The bottom line is that either the rest of the market will have to catch up to the top three sectors, the top three sectors will have to come down to reality, or a combination of the two will have to happen.
Our opinion is a combination of the two will happen: the high-flying companies that have dominated this year’s headlines will have to come down to Earth somewhat, and the rest of the market will have to catch up. Here’s why:
- As we stated above, unless the Federal Reserve sees cracks in unemployment or the banking sector, they will not be in a hurry to reduce interest rates any time soon. They are too afraid that reducing interest rates too early will stop inflation from slowing down, or worse, bring it back up.
- Major market participants think that the Federal Reserve will start cutting rates later this year, and that is how they have positioned their investments since March (hence the big moves in Technology).
- These two ideas are at odds with one another, and someone will have to give. Ultimately, the power is in the Federal Reserve’s hands, and they have the final say.
- To that end, money will have to flow out of the top three sectors and flow into sectors that have been lagging behind all year: Healthcare, Industrials, Energy, etc.
- We believe that major investors will come to the realization that the Federal Reserve may not start aggressively cutting rates this fall sometime over the summer. This will bring volatility in the S&P 500 over the summer while investors rotate to new positions – it’s almost like playing musical chairs with stocks.
How We Are Positioned
Currently, we are defensively positioned. Our latest rebalance, earlier in the month, brought us to a 15% underweight in stocks, compared to our norm. Within stocks, we are overweight in Industrials and Healthcare. We believe that as investors rotate from Technology and Communications to Industrials and Healthcare, it will provide us with a great opportunity to buy undervalued companies at a good price.
Thank you for hanging in there and reading this rather lengthy note, but there is a lot of information that we think can help you in understanding the current environment and what may be expected next.
As always, we thank you for your trust. Please know that you are always in our thoughts, and we wish you a wonderful Memorial Day weekend.
The Paragon Team.
The opinions voiced in this material are for general information only and are not intended to provide specific advice or recommendations for any individual. All investing involves risk including loss of principal. No strategy assures success or protects against loss.

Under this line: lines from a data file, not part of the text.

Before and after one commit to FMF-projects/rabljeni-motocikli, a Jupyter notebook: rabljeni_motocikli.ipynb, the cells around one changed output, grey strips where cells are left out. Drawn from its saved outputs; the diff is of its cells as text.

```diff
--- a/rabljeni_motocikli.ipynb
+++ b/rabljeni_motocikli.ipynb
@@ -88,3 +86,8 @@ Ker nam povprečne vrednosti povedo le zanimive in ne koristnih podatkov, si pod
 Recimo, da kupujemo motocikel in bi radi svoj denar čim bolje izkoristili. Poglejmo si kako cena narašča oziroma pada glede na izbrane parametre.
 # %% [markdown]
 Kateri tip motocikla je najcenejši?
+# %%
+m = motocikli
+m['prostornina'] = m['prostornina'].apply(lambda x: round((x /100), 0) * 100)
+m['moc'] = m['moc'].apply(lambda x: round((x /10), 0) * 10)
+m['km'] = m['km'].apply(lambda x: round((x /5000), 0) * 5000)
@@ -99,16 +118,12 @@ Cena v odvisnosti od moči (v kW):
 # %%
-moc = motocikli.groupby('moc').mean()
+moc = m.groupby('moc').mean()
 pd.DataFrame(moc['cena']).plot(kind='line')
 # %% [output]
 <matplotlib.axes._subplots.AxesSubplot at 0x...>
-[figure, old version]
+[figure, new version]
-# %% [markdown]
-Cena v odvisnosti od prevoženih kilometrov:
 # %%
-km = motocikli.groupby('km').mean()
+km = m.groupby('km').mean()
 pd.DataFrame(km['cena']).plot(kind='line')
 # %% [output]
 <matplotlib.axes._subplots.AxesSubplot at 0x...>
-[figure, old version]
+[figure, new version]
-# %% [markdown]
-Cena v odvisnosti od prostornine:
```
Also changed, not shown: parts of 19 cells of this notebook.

The economic forecasts set forth in this material may not develop as predicted and there can be no guarantee that the strategies promoted will be successful.